■ **What you have to do**
When you write out the listing, keep each word exactly as it stands but include none of its images.

■ **Dataset content**
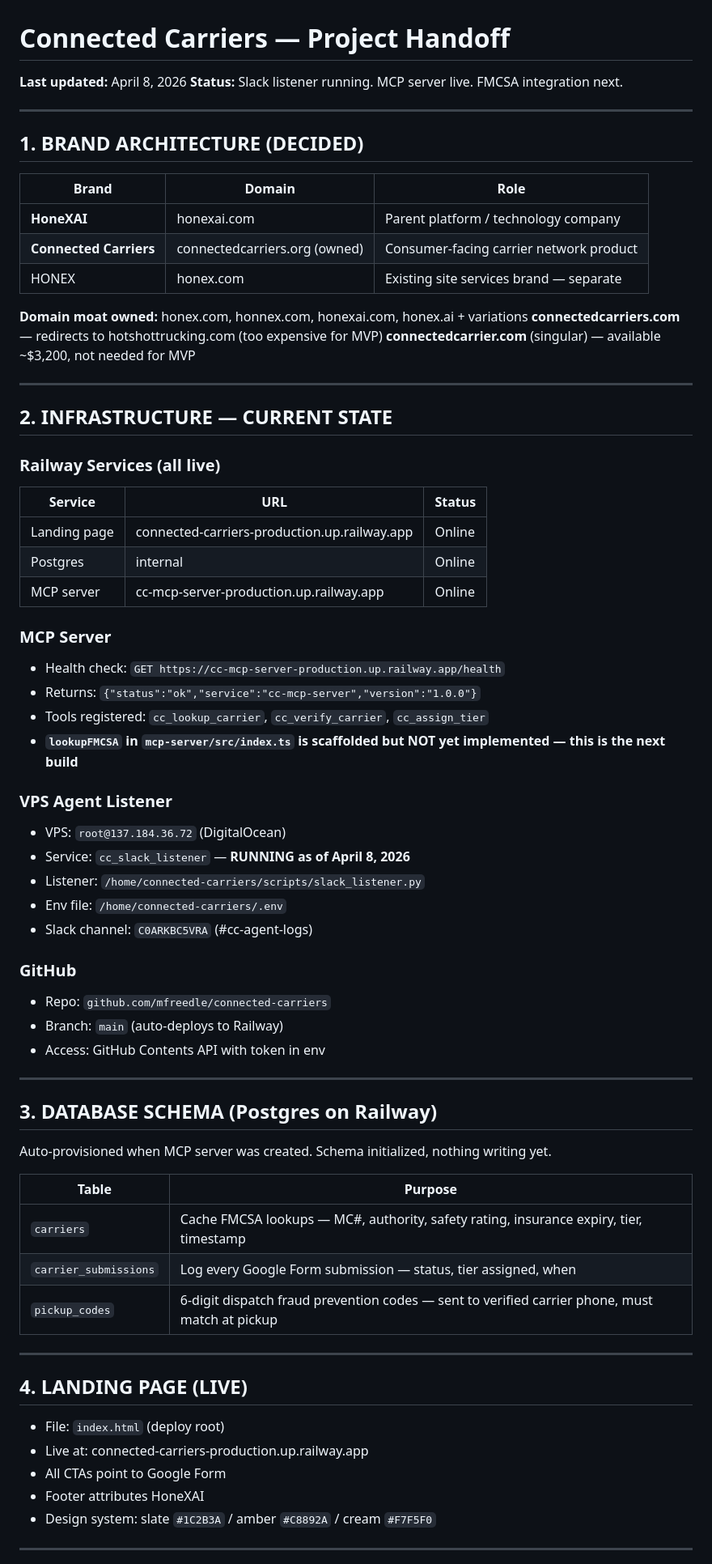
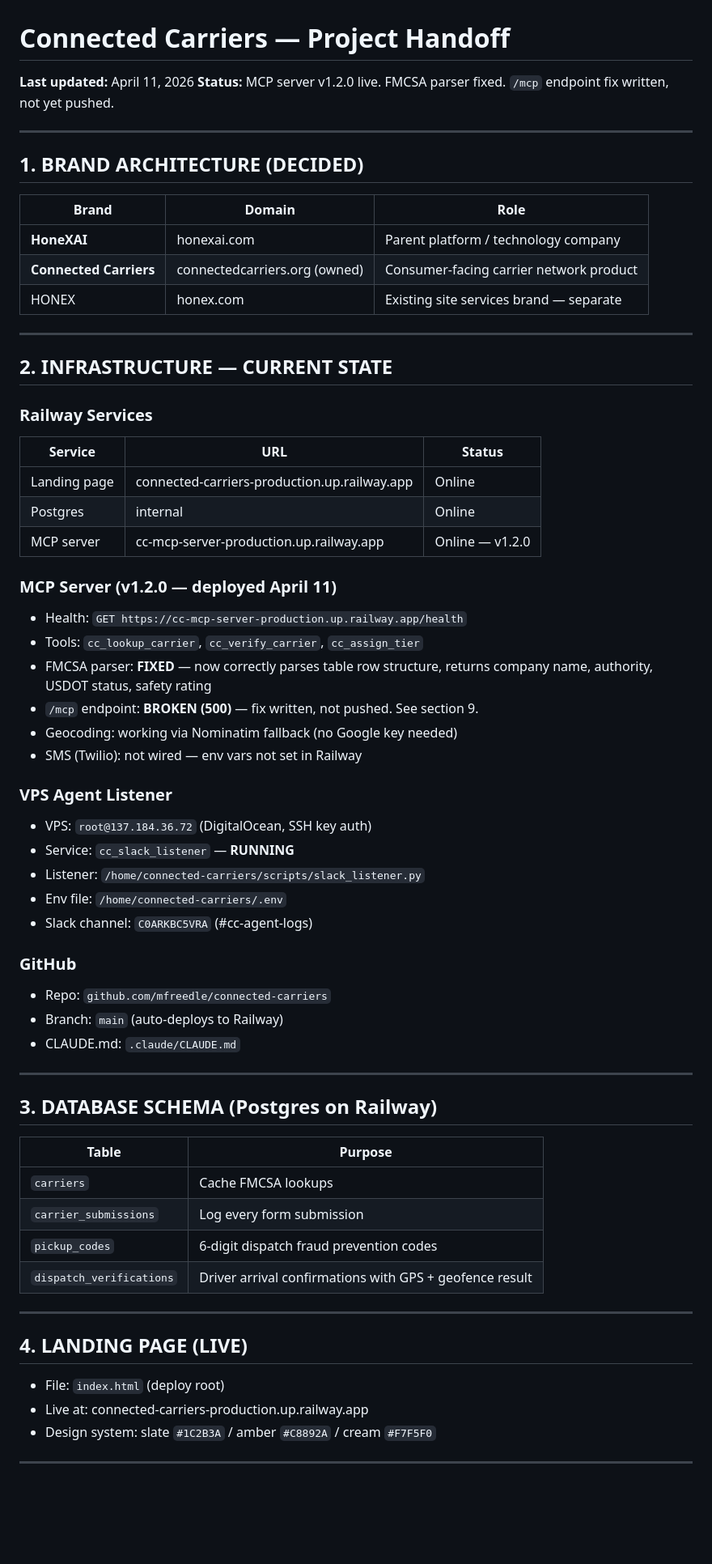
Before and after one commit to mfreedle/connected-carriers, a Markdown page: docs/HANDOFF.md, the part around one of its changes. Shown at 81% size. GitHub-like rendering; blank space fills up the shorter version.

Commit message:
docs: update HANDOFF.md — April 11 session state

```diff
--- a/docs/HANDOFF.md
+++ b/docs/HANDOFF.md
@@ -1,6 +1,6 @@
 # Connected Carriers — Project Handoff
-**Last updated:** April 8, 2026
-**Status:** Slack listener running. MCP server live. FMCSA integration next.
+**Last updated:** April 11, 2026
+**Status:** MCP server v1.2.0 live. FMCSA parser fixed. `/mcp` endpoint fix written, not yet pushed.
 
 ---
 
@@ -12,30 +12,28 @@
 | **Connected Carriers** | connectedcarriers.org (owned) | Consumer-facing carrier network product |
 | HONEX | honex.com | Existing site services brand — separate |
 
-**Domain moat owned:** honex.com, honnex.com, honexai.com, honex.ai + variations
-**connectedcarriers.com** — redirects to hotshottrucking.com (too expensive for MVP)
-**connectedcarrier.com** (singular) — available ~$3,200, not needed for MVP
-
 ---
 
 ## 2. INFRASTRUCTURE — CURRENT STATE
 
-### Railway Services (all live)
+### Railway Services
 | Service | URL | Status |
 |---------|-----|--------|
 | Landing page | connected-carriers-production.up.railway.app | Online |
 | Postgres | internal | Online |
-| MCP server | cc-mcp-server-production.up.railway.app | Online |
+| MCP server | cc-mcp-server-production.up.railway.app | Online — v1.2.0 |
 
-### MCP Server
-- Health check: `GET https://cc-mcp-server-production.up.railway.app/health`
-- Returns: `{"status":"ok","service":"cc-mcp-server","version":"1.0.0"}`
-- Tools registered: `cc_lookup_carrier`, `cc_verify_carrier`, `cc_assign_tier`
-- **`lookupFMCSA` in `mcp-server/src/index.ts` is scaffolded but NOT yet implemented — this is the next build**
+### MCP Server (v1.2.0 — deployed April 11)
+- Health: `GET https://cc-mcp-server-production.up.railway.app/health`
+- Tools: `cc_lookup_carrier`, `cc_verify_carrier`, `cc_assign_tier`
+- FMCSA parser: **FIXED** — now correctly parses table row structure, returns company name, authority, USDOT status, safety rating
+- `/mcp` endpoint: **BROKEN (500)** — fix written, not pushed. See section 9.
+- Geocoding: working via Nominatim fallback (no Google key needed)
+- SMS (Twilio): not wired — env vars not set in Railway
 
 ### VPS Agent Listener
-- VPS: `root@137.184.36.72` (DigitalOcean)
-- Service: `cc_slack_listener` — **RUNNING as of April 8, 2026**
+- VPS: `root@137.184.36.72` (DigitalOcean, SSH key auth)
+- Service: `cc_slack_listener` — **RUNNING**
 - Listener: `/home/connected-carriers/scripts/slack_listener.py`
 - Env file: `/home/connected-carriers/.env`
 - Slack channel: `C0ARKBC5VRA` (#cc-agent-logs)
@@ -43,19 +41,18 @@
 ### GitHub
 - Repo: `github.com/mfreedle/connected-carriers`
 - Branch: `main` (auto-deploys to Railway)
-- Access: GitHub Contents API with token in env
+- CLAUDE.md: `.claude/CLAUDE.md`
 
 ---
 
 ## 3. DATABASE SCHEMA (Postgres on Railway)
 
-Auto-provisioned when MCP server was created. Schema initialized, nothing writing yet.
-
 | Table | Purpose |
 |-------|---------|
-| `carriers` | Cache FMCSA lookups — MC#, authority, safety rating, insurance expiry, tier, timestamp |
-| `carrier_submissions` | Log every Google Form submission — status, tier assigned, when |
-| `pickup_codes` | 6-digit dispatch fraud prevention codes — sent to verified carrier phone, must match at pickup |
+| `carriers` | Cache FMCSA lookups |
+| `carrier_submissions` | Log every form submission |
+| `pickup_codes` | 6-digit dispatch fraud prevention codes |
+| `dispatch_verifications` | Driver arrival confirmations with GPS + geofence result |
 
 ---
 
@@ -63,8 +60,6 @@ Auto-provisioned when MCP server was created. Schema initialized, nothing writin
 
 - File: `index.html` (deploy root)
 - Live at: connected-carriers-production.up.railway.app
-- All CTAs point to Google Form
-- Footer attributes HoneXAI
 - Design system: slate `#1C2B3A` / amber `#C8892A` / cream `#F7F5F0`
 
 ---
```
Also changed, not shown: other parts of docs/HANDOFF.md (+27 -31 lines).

■ **Output below**
Before and after one commit to mfreedle/connected-carriers, a Markdown page: docs/HANDOFF.md, the part around one of its changes. Shown at 81% size. GitHub-like rendering; blank space fills up the shorter version.

Commit message:
docs: update HANDOFF.md — April 11 session state

```diff
--- a/docs/HANDOFF.md
+++ b/docs/HANDOFF.md
@@ -1,6 +1,6 @@
 # Connected Carriers — Project Handoff
-**Last updated:** April 8, 2026
-**Status:** Slack listener running. MCP server live. FMCSA integration next.
+**Last updated:** April 11, 2026
+**Status:** MCP server v1.2.0 live. FMCSA parser fixed. `/mcp` endpoint fix written, not yet pushed.
 
 ---
 
@@ -12,30 +12,28 @@
 | **Connected Carriers** | connectedcarriers.org (owned) | Consumer-facing carrier network product |
 | HONEX | honex.com | Existing site services brand — separate |
 
-**Domain moat owned:** honex.com, honnex.com, honexai.com, honex.ai + variations
-**connectedcarriers.com** — redirects to hotshottrucking.com (too expensive for MVP)
-**connectedcarrier.com** (singular) — available ~$3,200, not needed for MVP
-
 ---
 
 ## 2. INFRASTRUCTURE — CURRENT STATE
 
-### Railway Services (all live)
+### Railway Services
 | Service | URL | Status |
 |---------|-----|--------|
 | Landing page | connected-carriers-production.up.railway.app | Online |
 | Postgres | internal | Online |
-| MCP server | cc-mcp-server-production.up.railway.app | Online |
+| MCP server | cc-mcp-server-production.up.railway.app | Online — v1.2.0 |
 
-### MCP Server
-- Health check: `GET https://cc-mcp-server-production.up.railway.app/health`
-- Returns: `{"status":"ok","service":"cc-mcp-server","version":"1.0.0"}`
-- Tools registered: `cc_lookup_carrier`, `cc_verify_carrier`, `cc_assign_tier`
-- **`lookupFMCSA` in `mcp-server/src/index.ts` is scaffolded but NOT yet implemented — this is the next build**
+### MCP Server (v1.2.0 — deployed April 11)
+- Health: `GET https://cc-mcp-server-production.up.railway.app/health`
+- Tools: `cc_lookup_carrier`, `cc_verify_carrier`, `cc_assign_tier`
+- FMCSA parser: **FIXED** — now correctly parses table row structure, returns company name, authority, USDOT status, safety rating
+- `/mcp` endpoint: **BROKEN (500)** — fix written, not pushed. See section 9.
+- Geocoding: working via Nominatim fallback (no Google key needed)
+- SMS (Twilio): not wired — env vars not set in Railway
 
 ### VPS Agent Listener
-- VPS: `root@137.184.36.72` (DigitalOcean)
-- Service: `cc_slack_listener` — **RUNNING as of April 8, 2026**
+- VPS: `root@137.184.36.72` (DigitalOcean, SSH key auth)
+- Service: `cc_slack_listener` — **RUNNING**
 - Listener: `/home/connected-carriers/scripts/slack_listener.py`
 - Env file: `/home/connected-carriers/.env`
 - Slack channel: `C0ARKBC5VRA` (#cc-agent-logs)
@@ -43,19 +41,18 @@
 ### GitHub
 - Repo: `github.com/mfreedle/connected-carriers`
 - Branch: `main` (auto-deploys to Railway)
-- Access: GitHub Contents API with token in env
+- CLAUDE.md: `.claude/CLAUDE.md`
 
 ---
 
 ## 3. DATABASE SCHEMA (Postgres on Railway)
 
-Auto-provisioned when MCP server was created. Schema initialized, nothing writing yet.
-
 | Table | Purpose |
 |-------|---------|
-| `carriers` | Cache FMCSA lookups — MC#, authority, safety rating, insurance expiry, tier, timestamp |
-| `carrier_submissions` | Log every Google Form submission — status, tier assigned, when |
-| `pickup_codes` | 6-digit dispatch fraud prevention codes — sent to verified carrier phone, must match at pickup |
+| `carriers` | Cache FMCSA lookups |
+| `carrier_submissions` | Log every form submission |
+| `pickup_codes` | 6-digit dispatch fraud prevention codes |
+| `dispatch_verifications` | Driver arrival confirmations with GPS + geofence result |
 
 ---
 
@@ -63,8 +60,6 @@ Auto-provisioned when MCP server was created. Schema initialized, nothing writin
 
 - File: `index.html` (deploy root)
 - Live at: connected-carriers-production.up.railway.app
-- All CTAs point to Google Form
-- Footer attributes HoneXAI
 - Design system: slate `#1C2B3A` / amber `#C8892A` / cream `#F7F5F0`
 
 ---
```
Also changed, not shown: other parts of docs/HANDOFF.md (+27 -31 lines).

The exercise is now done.